VP:  You’re playing Glastonbury this year, have you been before?

TG: I’ve never been and I have absolutely no idea what to expect! It’s very exciting and very scary! It’s being run like a military operation. There are drop off and pick up points, collection areas, contact points. It’s all very bizarre but I can’t wait. We have a cellist and violinist joining us which will make the whole thing extra special!

VP:  What’s the Ipso Facto connection to Theoretical Girl?

TG: Sam (Valentine) was the first friend I made when I moved to London. She came to see me play in New Cross and we got chatting. She was in my backing band and then I asked Rosie (Cunningham) to join, which was how they met. They are extremely talented musicians and I expect them to go far!

VP:  What’s the weirdest thing that’s happened to you since you became involved in the world of music?

TG: Someone approached me in Waterstones and said ‘you’re a lot smaller in real life’. Then they walked away without saying another word.

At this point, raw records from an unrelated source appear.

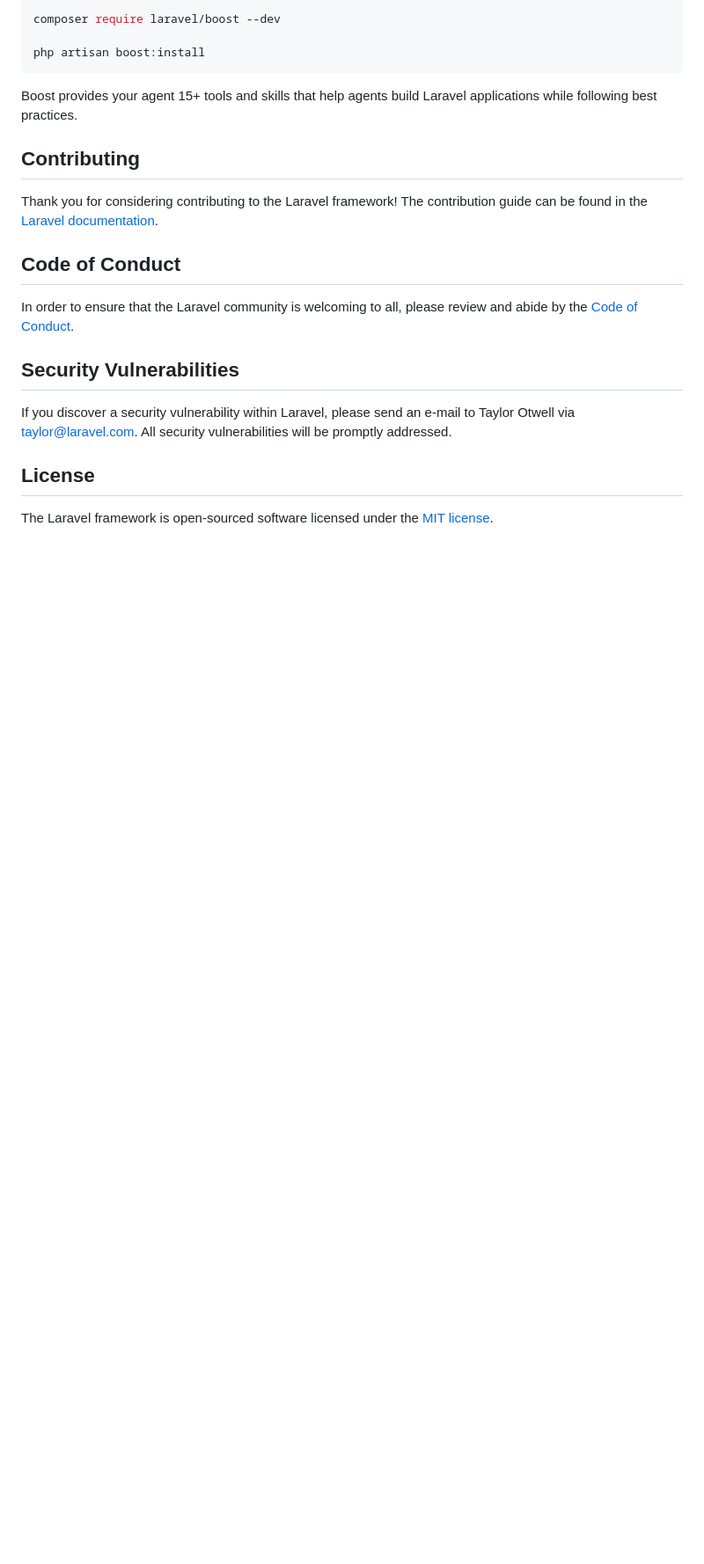
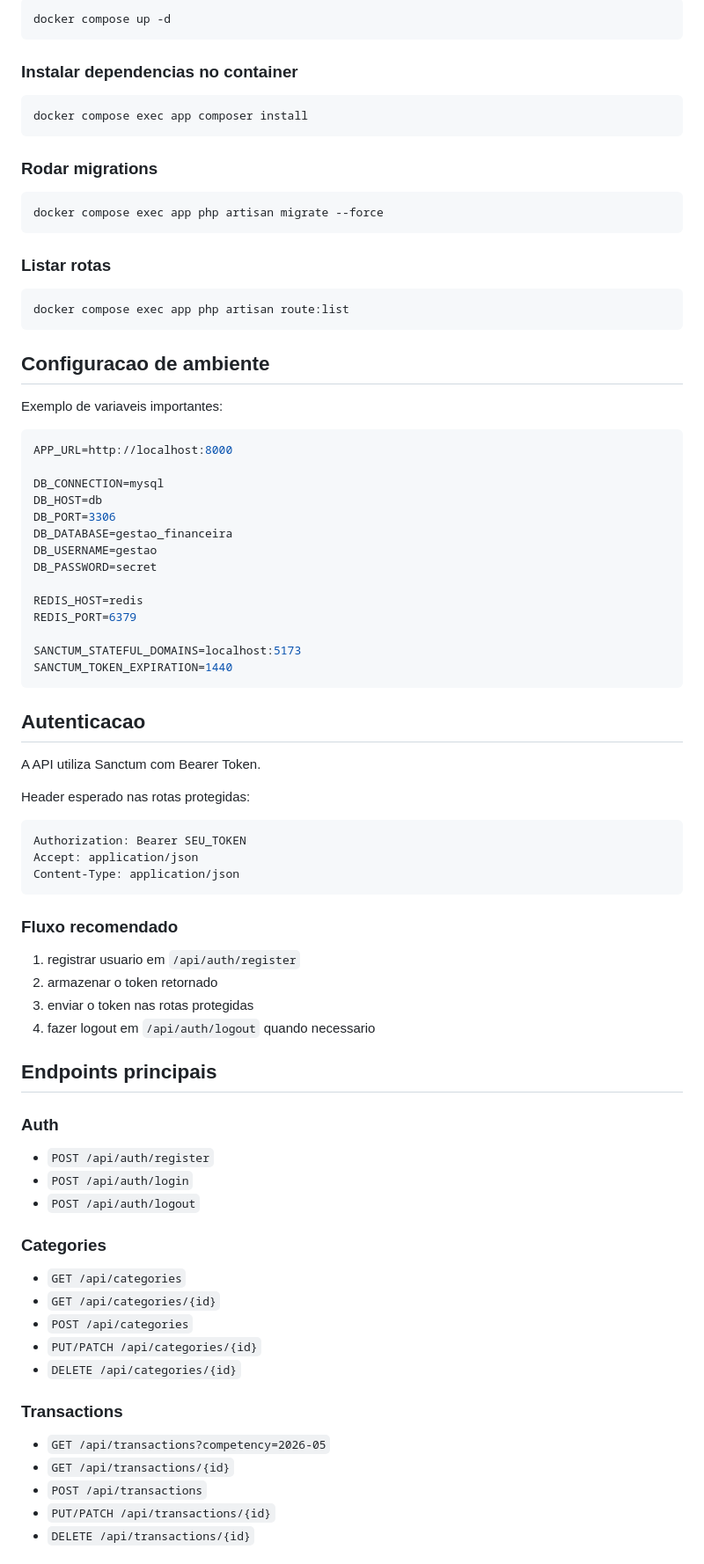
Before and after one commit to nathanjsilva/api-gestao-financeira, a Markdown page: README.md, the part around one of its changes. Shown at 88% size. Drawn GitHub-style; blank space fills up the shorter version.

````diff
--- a/README.md
+++ b/README.md
@@ -35,24 +86,87 @@ Laravel's predictable structure and conventions make it ideal for AI coding agen
 
 ```bash
-composer require laravel/boost --dev
-
-php artisan boost:install
+docker compose up -d
 ```
 
-Boost provides your agent 15+ tools and skills that help agents build Laravel applications while following best practices.
+### Instalar dependencias no container
 
-## Contributing
+```bash
+docker compose exec app composer install
+```
 
-Thank you for considering contributing to the Laravel framework! The contribution guide can be found in the [Laravel documentation](https://laravel.com/docs/contributions).
+### Rodar migrations
 
-## Code of Conduct
+```bash
+docker compose exec app php artisan migrate --force
+```
 
-In order to ensure that the Laravel community is welcoming to all, please review and abide by the [Code of Conduct](https://laravel.com/docs/contributions#code-of-conduct).
+### Listar rotas
 
-## Security Vulnerabilities
+```bash
+docker compose exec app php artisan route:list
+```
 
-If you discover a security vulnerability within Laravel, please send an e-mail to Taylor Otwell via [taylor@laravel.com](mailto:taylor@laravel.com). All security vulnerabilities will be promptly addressed.
+## Configuracao de ambiente
 
-## License
+Exemplo de variaveis importantes:
 
-The Laravel framework is open-sourced software licensed under the [MIT license](https://opensource.org/licenses/MIT).
+```env
+APP_URL=http://localhost:8000
+
+DB_CONNECTION=mysql
+DB_HOST=db
+DB_PORT=3306
+DB_DATABASE=gestao_financeira
+DB_USERNAME=gestao
+DB_PASSWORD=secret
+
+REDIS_HOST=redis
+REDIS_PORT=6379
+
+SANCTUM_STATEFUL_DOMAINS=localhost:5173
+SANCTUM_TOKEN_EXPIRATION=1440
+```
+
+## Autenticacao
+
+A API utiliza Sanctum com Bearer Token.
+
+Header esperado nas rotas protegidas:
+
+```http
+Authorization: Bearer SEU_TOKEN
+Accept: application/json
+Content-Type: application/json
+```
+
+### Fluxo recomendado
+
+1. registrar usuario em `/api/auth/register`
+2. armazenar o token retornado
+3. enviar o token nas rotas protegidas
+4. fazer logout em `/api/auth/logout` quando necessario
+
+## Endpoints principais
+
+### Auth
+
+- `POST /api/auth/register`
+- `POST /api/auth/login`
+- `POST /api/auth/logout`
+
+### Categories
+
+- `GET /api/categories`
+- `GET /api/categories/{id}`
+- `POST /api/categories`
+- `PUT/PATCH /api/categories/{id}`
+- `DELETE /api/categories/{id}`
+
+### Transactions
+
+- `GET /api/transactions?competency=2026-05`
+- `GET /api/transactions/{id}`
+- `POST /api/transactions`
+- `PUT/PATCH /api/transactions/{id}`
+- `DELETE /api/transactions/{id}`
+
````
Also changed, not shown: other parts of README.md (+186 -23 lines).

VP: Time for the “Smash Hits” bit now. What are your favourite album, favourite film and favourite book?

TG: Easy! “Bryter Layter” by Nick Drake, the most beautiful and melancholy album ever made. “Historias Minimas”, an amazing road movie. “Les Miserables”, the greatest love story ever told shame about the war scenes though.

VP: If you had to choose a tagline or motto for Theoretical girl, what would it be?

TG: Half an inch taller than Kylie.




“Red Mist” Live By Theoretical Girl


“The Boy I Left Behind” Live By Theoretical Girl


Bookmark and Share

Add to Technorati Favorites

0 thoughts on “In Practice Not Theory –Theoretical Girl Interview”

  1. Well Mr Pip, IIf Theoretical Girl likes Elastica she may mot approve of your description of Blur,but it is very funny. Great piece and I really am looking forward to hearing more fromthis artist.Thank you.

  2. First up, great article, love the graphics too. Second its lovely to see some Theoretical Girl love getting spread around, shes truly great and deserves the praise here.. check her out folks

    and finally you are spot on about Blur.

  3. First off – brilliant first part of this feature. “Immense, yet strangely fragile egos” – that list is huge. However, it was by “artless cack-handed cut and paste” that I knew I was in for an entertaining ride.

    That covered – I’m intrigured by this “Theoretical Girl”. Its most unique that both of the videos you feature here are live. Not slick studio productions. I like what I’ve seen and read here.


Leave a Reply